**Task brief**
Write out the full set of records below exactly.

**Exercise data**
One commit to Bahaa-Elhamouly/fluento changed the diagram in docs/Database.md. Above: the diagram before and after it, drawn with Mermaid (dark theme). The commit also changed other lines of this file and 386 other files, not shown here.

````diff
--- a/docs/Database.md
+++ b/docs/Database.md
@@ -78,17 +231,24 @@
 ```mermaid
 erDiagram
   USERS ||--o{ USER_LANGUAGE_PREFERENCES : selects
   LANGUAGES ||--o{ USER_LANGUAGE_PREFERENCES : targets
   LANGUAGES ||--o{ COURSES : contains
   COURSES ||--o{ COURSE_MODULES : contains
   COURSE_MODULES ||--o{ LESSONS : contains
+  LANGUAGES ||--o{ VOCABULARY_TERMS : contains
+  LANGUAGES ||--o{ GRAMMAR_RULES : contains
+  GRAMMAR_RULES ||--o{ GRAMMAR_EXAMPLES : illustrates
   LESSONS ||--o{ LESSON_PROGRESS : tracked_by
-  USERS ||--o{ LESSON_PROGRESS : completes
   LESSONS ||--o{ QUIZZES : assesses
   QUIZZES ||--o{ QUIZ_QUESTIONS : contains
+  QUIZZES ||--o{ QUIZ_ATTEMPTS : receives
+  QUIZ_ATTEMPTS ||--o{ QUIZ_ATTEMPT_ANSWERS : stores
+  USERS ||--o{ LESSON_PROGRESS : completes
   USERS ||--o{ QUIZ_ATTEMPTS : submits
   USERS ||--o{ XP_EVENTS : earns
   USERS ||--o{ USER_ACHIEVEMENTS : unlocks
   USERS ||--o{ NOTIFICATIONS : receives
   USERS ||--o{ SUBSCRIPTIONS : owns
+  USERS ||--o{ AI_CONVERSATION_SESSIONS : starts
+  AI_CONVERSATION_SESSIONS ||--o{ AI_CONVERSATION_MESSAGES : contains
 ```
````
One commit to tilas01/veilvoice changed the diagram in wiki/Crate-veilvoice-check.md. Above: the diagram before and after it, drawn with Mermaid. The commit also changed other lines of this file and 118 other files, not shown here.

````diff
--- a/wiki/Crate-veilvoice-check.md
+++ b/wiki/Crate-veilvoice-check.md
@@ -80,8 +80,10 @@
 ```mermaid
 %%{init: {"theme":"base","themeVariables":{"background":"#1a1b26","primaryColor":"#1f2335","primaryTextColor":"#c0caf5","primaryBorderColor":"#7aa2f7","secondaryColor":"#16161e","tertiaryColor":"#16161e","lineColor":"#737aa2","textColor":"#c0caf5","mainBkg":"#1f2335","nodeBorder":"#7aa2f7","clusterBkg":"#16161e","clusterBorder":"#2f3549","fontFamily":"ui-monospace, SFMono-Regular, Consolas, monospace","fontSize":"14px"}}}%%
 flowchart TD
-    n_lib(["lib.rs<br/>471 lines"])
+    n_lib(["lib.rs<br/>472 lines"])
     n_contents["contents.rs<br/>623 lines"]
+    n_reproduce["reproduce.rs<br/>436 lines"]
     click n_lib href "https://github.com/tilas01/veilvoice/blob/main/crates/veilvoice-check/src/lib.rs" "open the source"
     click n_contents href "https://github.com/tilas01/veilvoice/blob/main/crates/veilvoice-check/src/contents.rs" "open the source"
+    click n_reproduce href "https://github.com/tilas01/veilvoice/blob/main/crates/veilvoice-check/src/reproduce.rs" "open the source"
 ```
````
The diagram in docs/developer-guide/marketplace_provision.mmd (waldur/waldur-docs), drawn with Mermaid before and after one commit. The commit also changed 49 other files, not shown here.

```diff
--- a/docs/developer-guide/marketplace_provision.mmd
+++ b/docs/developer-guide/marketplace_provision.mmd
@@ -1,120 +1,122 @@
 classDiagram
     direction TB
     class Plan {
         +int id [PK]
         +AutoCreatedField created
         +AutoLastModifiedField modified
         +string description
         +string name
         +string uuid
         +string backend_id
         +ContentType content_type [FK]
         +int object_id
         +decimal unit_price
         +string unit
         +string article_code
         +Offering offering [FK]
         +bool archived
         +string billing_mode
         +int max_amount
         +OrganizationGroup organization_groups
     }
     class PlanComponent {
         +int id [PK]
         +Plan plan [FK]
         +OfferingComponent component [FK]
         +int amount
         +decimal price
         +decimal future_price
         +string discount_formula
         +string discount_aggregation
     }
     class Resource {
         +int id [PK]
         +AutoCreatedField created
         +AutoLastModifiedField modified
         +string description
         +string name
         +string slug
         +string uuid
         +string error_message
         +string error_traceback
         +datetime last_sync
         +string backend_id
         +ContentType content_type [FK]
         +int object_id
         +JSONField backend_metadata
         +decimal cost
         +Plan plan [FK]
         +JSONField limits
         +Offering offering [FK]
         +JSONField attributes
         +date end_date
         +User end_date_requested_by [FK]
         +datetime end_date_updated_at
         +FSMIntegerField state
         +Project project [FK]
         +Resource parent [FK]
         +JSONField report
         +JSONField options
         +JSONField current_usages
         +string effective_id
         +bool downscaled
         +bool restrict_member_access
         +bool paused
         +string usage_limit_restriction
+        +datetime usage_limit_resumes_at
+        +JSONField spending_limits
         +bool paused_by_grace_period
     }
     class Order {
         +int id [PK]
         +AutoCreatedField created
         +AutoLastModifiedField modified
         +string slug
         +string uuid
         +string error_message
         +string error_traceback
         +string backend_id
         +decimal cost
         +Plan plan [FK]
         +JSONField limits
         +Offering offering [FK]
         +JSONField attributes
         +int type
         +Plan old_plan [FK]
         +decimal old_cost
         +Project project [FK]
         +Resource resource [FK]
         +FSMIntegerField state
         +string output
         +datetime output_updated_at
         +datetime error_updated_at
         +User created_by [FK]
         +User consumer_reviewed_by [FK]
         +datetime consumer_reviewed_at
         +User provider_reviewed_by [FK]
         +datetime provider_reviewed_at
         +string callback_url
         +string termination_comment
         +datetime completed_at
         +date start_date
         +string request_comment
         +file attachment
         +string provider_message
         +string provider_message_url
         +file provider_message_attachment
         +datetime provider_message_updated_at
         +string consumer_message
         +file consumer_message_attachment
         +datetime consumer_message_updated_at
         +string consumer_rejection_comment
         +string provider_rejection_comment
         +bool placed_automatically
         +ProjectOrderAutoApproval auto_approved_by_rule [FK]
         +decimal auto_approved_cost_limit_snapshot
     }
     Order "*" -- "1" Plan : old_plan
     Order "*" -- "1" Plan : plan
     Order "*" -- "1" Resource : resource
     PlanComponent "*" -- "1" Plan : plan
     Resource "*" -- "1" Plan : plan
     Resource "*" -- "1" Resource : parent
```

**Written response**
One commit to Bahaa-Elhamouly/fluento changed the diagram in docs/Database.md. Above: the diagram before and after it, drawn with Mermaid (dark theme). The commit also changed other lines of this file and 386 other files, not shown here.

````diff
--- a/docs/Database.md
+++ b/docs/Database.md
@@ -78,17 +231,24 @@
 ```mermaid
 erDiagram
   USERS ||--o{ USER_LANGUAGE_PREFERENCES : selects
   LANGUAGES ||--o{ USER_LANGUAGE_PREFERENCES : targets
   LANGUAGES ||--o{ COURSES : contains
   COURSES ||--o{ COURSE_MODULES : contains
   COURSE_MODULES ||--o{ LESSONS : contains
+  LANGUAGES ||--o{ VOCABULARY_TERMS : contains
+  LANGUAGES ||--o{ GRAMMAR_RULES : contains
+  GRAMMAR_RULES ||--o{ GRAMMAR_EXAMPLES : illustrates
   LESSONS ||--o{ LESSON_PROGRESS : tracked_by
-  USERS ||--o{ LESSON_PROGRESS : completes
   LESSONS ||--o{ QUIZZES : assesses
   QUIZZES ||--o{ QUIZ_QUESTIONS : contains
+  QUIZZES ||--o{ QUIZ_ATTEMPTS : receives
+  QUIZ_ATTEMPTS ||--o{ QUIZ_ATTEMPT_ANSWERS : stores
+  USERS ||--o{ LESSON_PROGRESS : completes
   USERS ||--o{ QUIZ_ATTEMPTS : submits
   USERS ||--o{ XP_EVENTS : earns
   USERS ||--o{ USER_ACHIEVEMENTS : unlocks
   USERS ||--o{ NOTIFICATIONS : receives
   USERS ||--o{ SUBSCRIPTIONS : owns
+  USERS ||--o{ AI_CONVERSATION_SESSIONS : starts
+  AI_CONVERSATION_SESSIONS ||--o{ AI_CONVERSATION_MESSAGES : contains
 ```
````
One commit to tilas01/veilvoice changed the diagram in wiki/Crate-veilvoice-check.md. Above: the diagram before and after it, drawn with Mermaid. The commit also changed other lines of this file and 118 other files, not shown here.

````diff
--- a/wiki/Crate-veilvoice-check.md
+++ b/wiki/Crate-veilvoice-check.md
@@ -80,8 +80,10 @@
 ```mermaid
 %%{init: {"theme":"base","themeVariables":{"background":"#1a1b26","primaryColor":"#1f2335","primaryTextColor":"#c0caf5","primaryBorderColor":"#7aa2f7","secondaryColor":"#16161e","tertiaryColor":"#16161e","lineColor":"#737aa2","textColor":"#c0caf5","mainBkg":"#1f2335","nodeBorder":"#7aa2f7","clusterBkg":"#16161e","clusterBorder":"#2f3549","fontFamily":"ui-monospace, SFMono-Regular, Consolas, monospace","fontSize":"14px"}}}%%
 flowchart TD
-    n_lib(["lib.rs<br/>471 lines"])
+    n_lib(["lib.rs<br/>472 lines"])
     n_contents["contents.rs<br/>623 lines"]
+    n_reproduce["reproduce.rs<br/>436 lines"]
     click n_lib href "https://github.com/tilas01/veilvoice/blob/main/crates/veilvoice-check/src/lib.rs" "open the source"
     click n_contents href "https://github.com/tilas01/veilvoice/blob/main/crates/veilvoice-check/src/contents.rs" "open the source"
+    click n_reproduce href "https://github.com/tilas01/veilvoice/blob/main/crates/veilvoice-check/src/reproduce.rs" "open the source"
 ```
````
The diagram in docs/developer-guide/marketplace_provision.mmd (waldur/waldur-docs), drawn with Mermaid before and after one commit. The commit also changed 49 other files, not shown here.

```diff
--- a/docs/developer-guide/marketplace_provision.mmd
+++ b/docs/developer-guide/marketplace_provision.mmd
@@ -1,120 +1,122 @@
 classDiagram
     direction TB
     class Plan {
         +int id [PK]
         +AutoCreatedField created
         +AutoLastModifiedField modified
         +string description
         +string name
         +string uuid
         +string backend_id
         +ContentType content_type [FK]
         +int object_id
         +decimal unit_price
         +string unit
         +string article_code
         +Offering offering [FK]
         +bool archived
         +string billing_mode
         +int max_amount
         +OrganizationGroup organization_groups
     }
     class PlanComponent {
         +int id [PK]
         +Plan plan [FK]
         +OfferingComponent component [FK]
         +int amount
         +decimal price
         +decimal future_price
         +string discount_formula
         +string discount_aggregation
     }
     class Resource {
         +int id [PK]
         +AutoCreatedField created
         +AutoLastModifiedField modified
         +string description
         +string name
         +string slug
         +string uuid
         +string error_message
         +string error_traceback
         +datetime last_sync
         +string backend_id
         +ContentType content_type [FK]
         +int object_id
         +JSONField backend_metadata
         +decimal cost
         +Plan plan [FK]
         +JSONField limits
         +Offering offering [FK]
         +JSONField attributes
         +date end_date
         +User end_date_requested_by [FK]
         +datetime end_date_updated_at
         +FSMIntegerField state
         +Project project [FK]
         +Resource parent [FK]
         +JSONField report
         +JSONField options
         +JSONField current_usages
         +string effective_id
         +bool downscaled
         +bool restrict_member_access
         +bool paused
         +string usage_limit_restriction
+        +datetime usage_limit_resumes_at
+        +JSONField spending_limits
         +bool paused_by_grace_period
     }
     class Order {
         +int id [PK]
         +AutoCreatedField created
         +AutoLastModifiedField modified
         +string slug
         +string uuid
         +string error_message
         +string error_traceback
         +string backend_id
         +decimal cost
         +Plan plan [FK]
         +JSONField limits
         +Offering offering [FK]
         +JSONField attributes
         +int type
         +Plan old_plan [FK]
         +decimal old_cost
         +Project project [FK]
         +Resource resource [FK]
         +FSMIntegerField state
         +string output
         +datetime output_updated_at
         +datetime error_updated_at
         +User created_by [FK]
         +User consumer_reviewed_by [FK]
         +datetime consumer_reviewed_at
         +User provider_reviewed_by [FK]
         +datetime provider_reviewed_at
         +string callback_url
         +string termination_comment
         +datetime completed_at
         +date start_date
         +string request_comment
         +file attachment
         +string provider_message
         +string provider_message_url
         +file provider_message_attachment
         +datetime provider_message_updated_at
         +string consumer_message
         +file consumer_message_attachment
         +datetime consumer_message_updated_at
         +string consumer_rejection_comment
         +string provider_rejection_comment
         +bool placed_automatically
         +ProjectOrderAutoApproval auto_approved_by_rule [FK]
         +decimal auto_approved_cost_limit_snapshot
     }
     Order "*" -- "1" Plan : old_plan
     Order "*" -- "1" Plan : plan
     Order "*" -- "1" Resource : resource
     PlanComponent "*" -- "1" Plan : plan
     Resource "*" -- "1" Plan : plan
     Resource "*" -- "1" Resource : parent
```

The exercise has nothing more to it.